**TASK DIRECTIONS**:
Nothing but a verbatim copy of the data, minus the images, should be returned.

**DATASET RECORDS**:

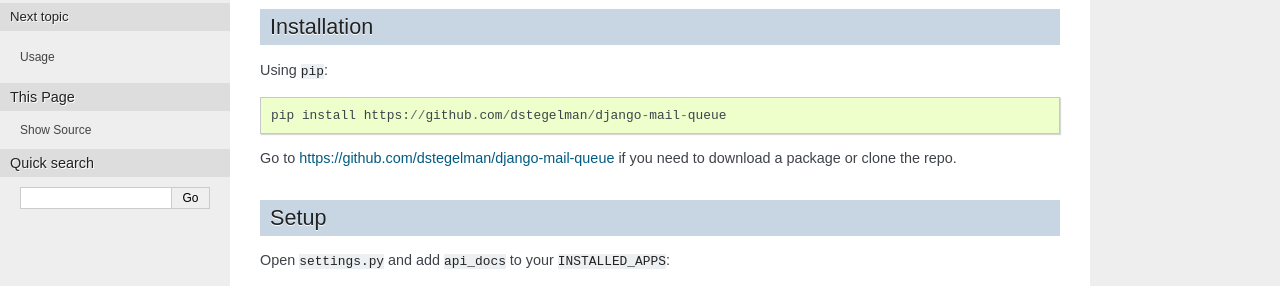
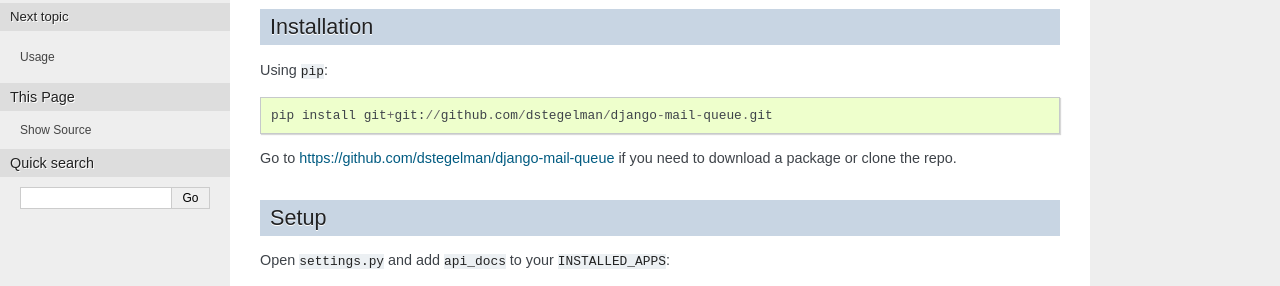
Before and after one commit to dstegelman/django-mail-queue, a Sphinx documentation site: the page built from docs/source/installation.rst, in a window 1280 px wide. Shown: the part 285-571 px from the top of the page. Built offline with Sphinx 7.4.7, drawn with Linux system fonts in a browser that asks for light colours.

Commit message:
Docs fix.

```diff
--- a/docs/source/installation.rst
+++ b/docs/source/installation.rst
@@ -17,7 +17,7 @@ Installation
 
 Using ``pip``::
 
-    pip install https://github.com/dstegelman/django-mail-queue
+    pip install git+git://github.com/dstegelman/django-mail-queue.git
 
 Go to https://github.com/dstegelman/django-mail-queue if you need to download a package or clone the repo.
 
```
Also changed, not shown: 5 other files.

**EXPECTED ANSWER**:
Before and after one commit to dstegelman/django-mail-queue, a Sphinx documentation site: the page built from docs/source/installation.rst, in a window 1280 px wide. Shown: the part 285-571 px from the top of the page. Built offline with Sphinx 7.4.7, drawn with Linux system fonts in a browser that asks for light colours.

Commit message:
Docs fix.

```diff
--- a/docs/source/installation.rst
+++ b/docs/source/installation.rst
@@ -17,7 +17,7 @@ Installation
 
 Using ``pip``::
 
-    pip install https://github.com/dstegelman/django-mail-queue
+    pip install git+git://github.com/dstegelman/django-mail-queue.git
 
 Go to https://github.com/dstegelman/django-mail-queue if you need to download a package or clone the repo.
 
```
Also changed, not shown: 5 other files.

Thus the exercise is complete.